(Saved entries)
:::::

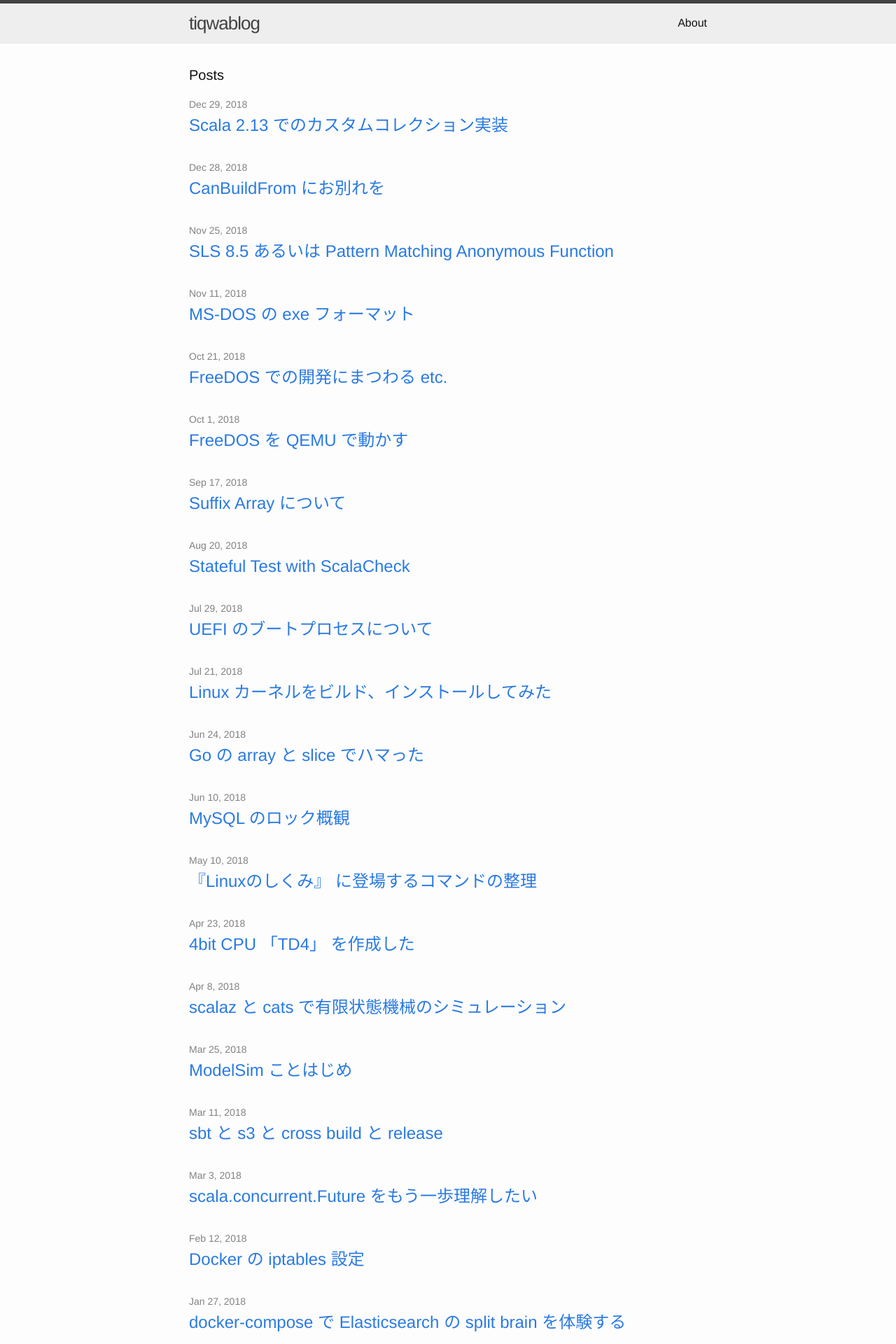
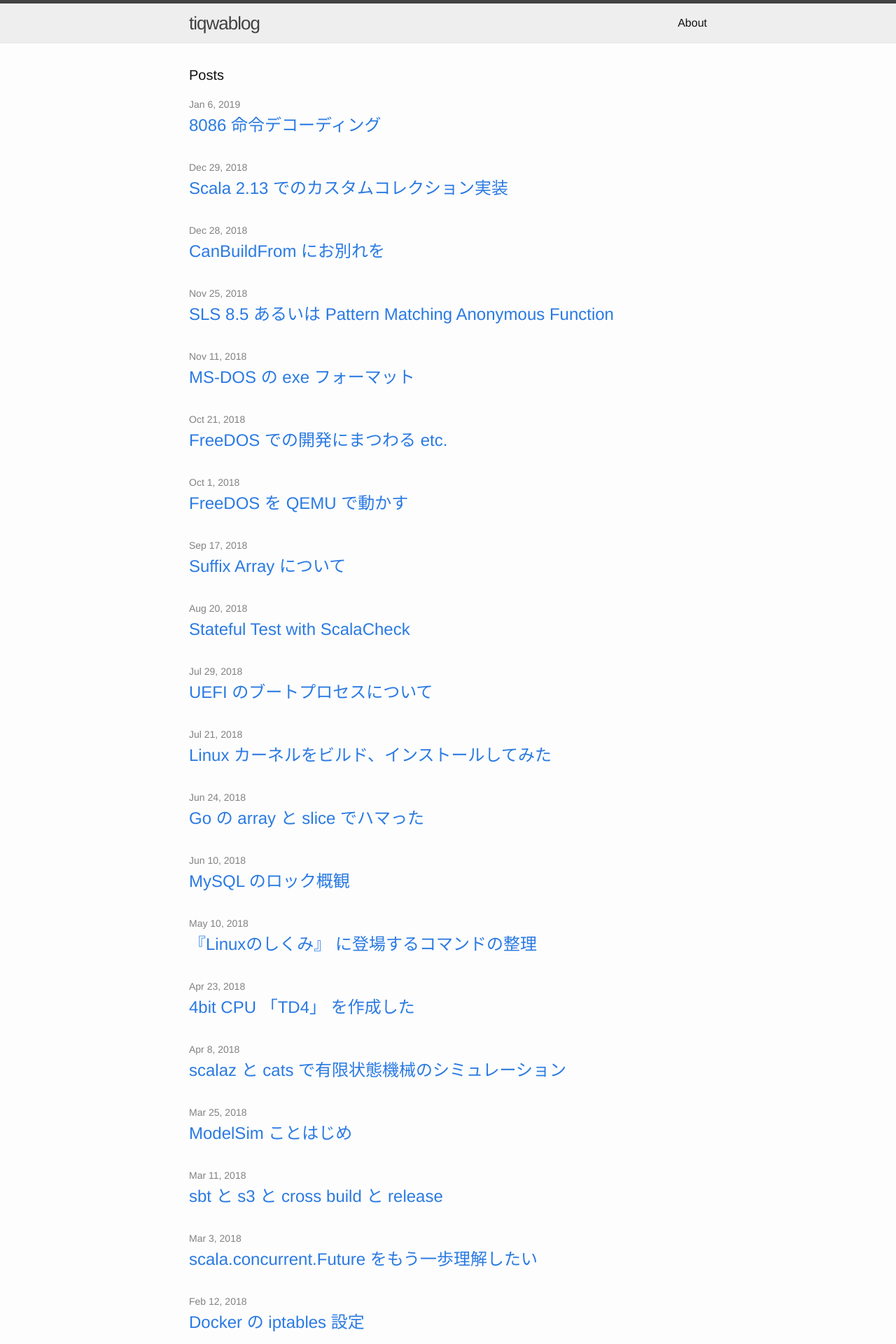
Before and after one commit to tiqwab/tiqwab.github.com, a Jekyll site: the page built from index.html, in a window 1280 px wide. Shown: the top 1920 px of the page at 70% size. Built offline with Jekyll 4.4.1, drawn with Linux system fonts in a browser that asks for light colours; some of the changed lines change nothing that is shown.

Commit message:
Add post: 8086-decoding

```diff
--- /dev/null
+++ b/_posts/2019-01-06-8086-decoding.md
@@ -0,0 +1,160 @@
+---
+layout: post
+title: 8086 命令デコーディング
+tags: "8086, x86, cpu"
+comments: true
+---
+
+ここ最近 [x86-emulator][2] (ただし現状実態は 8086 emulator) を書いていました。目標の一つであった watcom でコンパイルした MS-DOS exe ファイルを実行できるようにする、というのは達成できたので今後しばらくは片手間に命令を追加していこうかなと考えています。そこで忘れないうちに [Intel 64 and IA-32 Architectures Software Developer Manuals][1] を見ながら培った 8086 の命令デコーディングあたりの知識をまとめておこうと思います。このマニュアル自体は x86\_64 までカバーされているので情報の取捨選択が必要になるのですが、これに慣れておけば将来 32-bit, 64-bit CPU への知識の移行が楽になるはず (と信じています) です。
+
+記事中の図は [Intel 64 and IA-32 Architectures Software Developer Manuals][1] から引用しています。
+
+### Instruction Set Reference
+
+この Intel の資料、ただでさえ長大なマニュアルですが、その中でも Volume 2 の Chapter 3, 4, 5 という長さをかけて載せられているのが全命令のリストになります。ここでは各命令毎に
+
+- Instruction Format
+  - 命令のフォーマット。opcode, operand, .etc
+- Instruction Operand Encoding
+  - operand がどのようにエンコードされるか
+- Description
+  - 文章による命令の説明
+- Operation
+  - 疑似コードによる命令の動作説明
+- Flags Affected
+  - 影響を受ける EFLAGS レジスタ上のフラグについて
+- Exceptions
+  - (発生しうる例外についてだと思いますが、まだあまり見れていません)
+
+といった情報がまとめられています。
+
+一例として MOV 命令の項を見てみます。
+
+Instruction Format は以下のような表でまとめられています (Fig.1 は表中の一行のみを抜き出したもの)。この行により `88 /r` という 0x88 から始まるフォーマットは `MOV r/m8,r8` という命令を表し、 r8 (8-bit レジスタ) の値を r/m8 (8-bit レジスタあるいはメモリ上の番地) に書き込む、という動作をすることがわかります。r/m8, r8 といった各記号の細かい説明は Chapter 3 の冒頭にまとめられています。
+
+<figure>
+  <img
+    src="/images/8086-decoding/instruction-format-of-mov.jpg"
+    title="Instruction Format of MOV with opcode 0x88"
+    alt="Instruction Format of MOV with opcode 0x88"
+    style="display: block; margin: 0 auto; border: 1px solid #eee"
+  />
+  <figcaption>Fig.1 Instruction Format of MOV with opcode 0x88</figcaption>
+</figure>
+
+operand がどのようにエンコードされているかは上の Op/En 列と対応する表 Instruction Operand Encoding の情報で判断できます。Op/En=MR では ModRM というあとで登場する 1 byte の情報を使用して dest, src が指定されることがわかります。ちなみに (r), (w) という表記はそれぞれ read, write を表すようです。
+
+<figure>
+  <img
+    src="/images/8086-decoding/instruction-operand-encoding.jpg"
+    title="Instruction Operand Encoding of MOV with Op/En MR"
+    alt="Instruction Operand Encoding of MOV with Op/En MR"
+    style="display: block; margin: 0 auto; border: 1px solid #eee"
+  />
+  <figcaption>Fig.2 Instruction Operand Encoding of MOV with Op/En MR</figcaption>
+</figure>
+
+各命令の動作をエミュレートする場合、ここにある情報が基になります。一方で命令のデコーディングを実装する場合は先頭に位置する opcode から命令を判断したいので、命令名がキーになるこの reference ではその用途には不向きなことがわかります。
+
+マニュアルにはまさにその用途にうってつけな Opcode Map というものがあります。
+
+### Opcode Map
+
+Opcode Map は Volume 2 の Appendix A に存在します。以下は 1-byte の Opcode Map から 0x00 - 0x07 にあたる部分を抜き出したものです。パッと見た通りですが 0x00-0x05 までが ADD 命令、0x06 が PUSH es, 0x07 が POP es 命令だということがわかります。
+
+<figure>
+  <img
+    src="/images/8086-decoding/opcode-map-for-0x00-0x07.jpg"
+    title="1-byte Opcode Map for 0x00-0x07"
+    alt="1-byte Opcode Map for 0x00-0x07"
+    style="display: block; margin: 0 auto; border: 1px solid #eee"
+  />
+  <figcaption>Fig.3 1-byte Opcode Map for 0x00-0x07</figcaption>
+</figure>
+
+現在 Intel CPU としては opcode の最大長は 3 byte のようですが、調べた感じ 8086 に限れば 1-byte だと考えて良さそうです。
+
+表の各セルに並ぶ `Eb, Gb` や `AL, Ib` といった記号は operand の指定です。例えば 0x00 の場合 `ADD Eb,Gb` のように考えることができ、 Eb が dest, Gb が src に関する指定となります。operand の指定は大文字小文字各 1 文字の組み合わせで表されます。大文字は addressing method を表し、即値だとかレジスタあるいはメモリ番地だとかを指定します。小文字は operand type と呼ばれ 8086 の範囲では operand のサイズ (e.g. byte, word) と考えて良さそうに思います。8086 に限れば operand type についてよく見るのは b, v, w, z ぐらいですが b が 8-bit であり v, w, z が 16-bit と考えていいのかなと思います。このあたりの記号の詳細は Volume 2 A.2 を参照となります。
+
+以上の情報により例えば opcode 0x04 であれば ADD 命令、operand は `AL, Ib` なので「8-bit 即値を AL レジスタに足す」という動作であるとわかるようになります。
+
+また表中には命令ではなく Grp の番号を提示するものがあります。
+
+<figure>
+  <img
+    src="/images/8086-decoding/opcode-map-for-0x80-0x83.jpg"
+    title="1-byte Opcode Map for 0x80-0x83"
+    alt="1-byte Opcode Map for 0x80-0x83"
+    style="display: block; margin: 0 auto; border: 1px solid #eee"
+  />
+  <figcaption>Fig.4 1-byte Opcode Map for 0x80-0x83</figcaption>
+</figure>
+
+このような opcode は命令を特定するのに ModRM の reg 値というものも必要とするものです。reg 値と対応する命令の関係は Volume 2 A.4 でまとめられます。例えば 0x80 かつ reg=0 の場合 `ADD Eb,Ib` を表す命令であることがわかります。
+
+<figure>
+  <img
+    src="/images/8086-decoding/opcode-extensions-for-0x80-0x83.jpg"
+    title="Opcode Extensions for 0x80-0x83"
+    alt="Opcode Extensions for 0x80-0x83"
+    style="display: block; margin: 0 auto; border: 1px solid #eee"
+  />
+  <figcaption>Fig.5 Opcode Extensions for 0x80-0x83</figcaption>
+</figure>
+
+ところで Opcode Map 中に出てくる operand をぼんやり眺めるとやけに E, G の指定が多いことに気が付きます。これはここまでにもちょくちょく出てきた ModRM と呼ばれる情報を持つ命令です。
+
+### ModRM
+
+ここまで見てきた Instruction Set Reference, Opcode Map はそれぞれ各命令の動作、opcode から命令を特定する情報をまとめたものでした。しかしこれらでは実際の機械語のフォーマットについては触れられていませんでした。これについては Volume 2 Chapter 2 Instruction Format でまとめられています。
+
+<figure>
+  <img
+    src="/images/8086-decoding/instruction-format.jpg"
+    title="Instruction Format"
+    alt="Instruction Format"
+    style="display: block; margin: 0 auto; border: 1px solid #eee"
+  />
+  <figcaption>Fig.6 Instruction Format</figcaption>
+</figure>
+
+現状 8086 エミュレータを書いている限りだと中心になるのは Opcode, ModRM, Displacement, Immediate の 4 つです。あとたまに Instruction Prefixes も (確認している限り) segment override のために 8086 でも使われます。SIB はこれまで出てこないので、8086 では無視して良さそう? に思っています。
+
+このうち opcode は常に存在しますが、それ以外は opcode によります。例えば 0x04 という opcode は Opcode Map から `ADD AL,Ib` であることがわかり、 `Opcode - Immediate (1 byte)` というフォーマットを持つことがわかります。これに基づいて `0x04 0x01` という機械語からは `ADD AL,0x01` という命令がデコードできます。
+
+Instruction Format のうち、x86 に特有でわかりにくくて、しかしデコードに不可欠な情報が ModRM です。ModRM は上の図で示されるように 1 byte の情報で上位 bit から 2 bit, 3 bit, 3 bit がそれぞれ mod, reg, rm と呼ばれます。例えば `0b00001010` の場合 mod=0, reg=1, rm=2 となります。
+
+ModRM は様々な役割を持つので端的な説明が難しいです。上で見たように opcode とともに命令の特定に使われることもあれば、operand の addressing mode を指定するために使用されたりもします。いずれにしても ModRM の解釈は Opcode Map と Chapter 2 の Table 2-1. 16-Bit Addressing Forms with the ModR/M Byte (8086 の場合) を使用して行えます。
+
+<figure>
+  <img
+    src="/images/8086-decoding/16-bit-addressing-forms-with-mod-rm.jpg"
+    title="16-Bit Addressing Forms with the ModR/M Byte"
+    alt="16-Bit Addressing Forms with the ModR/M Byte"
+    style="display: block; margin: 0 auto; border: 1px solid #eee"
+  />
+  <figcaption>Fig.7 16-Bit Addressing Forms with the ModR/M Byte</figcaption>
+</figure>
+
+(青線は無視して下さい...)
+
+例えば Opcode Map の G は reg によるレジスタ指定です。Gb かつ reg=0 ならば Fig.7 の列から AL であり、Gv かつ reg=0 ならば AX というようになります。
+
+E は mod, rm による柔軟な指定です。Eb かつ mod=0, rm=6 ならば `DS:(16-bit displacement)` で表されるメモリ番地から 1 byte を operand として使用します。機械語としては displacement の指定があるので、ModRM のあとに displacement が続くことがわかります。Ev かつ mod=3, rm=2 ならば DX レジスタを operand として使用します。
+
+### まとめ
+
+- x86 の機械語のフォーマットは Fig.6 のようになります
+- 先頭の opcode と Opcode Map から命令の種類を判断できます
+- 8086 命令のデコード時に ModRM が必要かどうかは以下のいずれかから判断します
+  - Opcode Map
+  - Instruction Set Reference (の Op/En)
+- Immediate が必要かどうかも ModRM と同様に判断できます
+- Displacement が必要かどうかは以下の両者から判断する必要があります
+  - Opcode Map の addressing method
+  - ModRM
+
+余談ですがマニュアルは最近手に入れた iPad Pro と GoodNotes というアプリで読んでいたのですが恐ろしく読みやすいですね。左画面でマニュアル開きながら右画面でメモをとるとかできますし、スクショとってメモに貼ったりとかできますし、何だか学生のときに授業のまとめノートを作った気分を思い出しました。iPad Pro は PDF 資料を伴う作業にはかなり強そうです。
+
+[1]: https://software.intel.com/en-us/articles/intel-sdm
+[2]: https://github.com/tiqwab/x86-emulator
--- a/_sass/_custom.scss
+++ b/_sass/_custom.scss
@@ -29,6 +29,10 @@ hr {
   background-color: #eee;
 }
 
+figure figcaption {
+    text-align: center;
+}
+
 table {
   padding: 0;
   margin-bottom: $spacing-unit / 2; }
```
Also changed, not shown: images/8086-decoding/16-bit-addressing-forms-with-mod-rm.jpg (added), images/8086-decoding/instruction-format-of-mov.jpg (added), images/8086-decoding/instruction-format.jpg (added), images/8086-decoding/instruction-operand-encoding.jpg (added), images/8086-decoding/opcode-extensions-for-0x80-0x83.jpg (added), images/8086-decoding/opcode-map-for-0x00-0x07.jpg (added), images/8086-decoding/opcode-map-for-0x80-0x83.jpg (added).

:::::

> **TO DO**: Find each line in the records above that contains "scss", and copy it.

> **YOUR RESPONSE**:
--- a/_sass/_custom.scss
+++ b/_sass/_custom.scss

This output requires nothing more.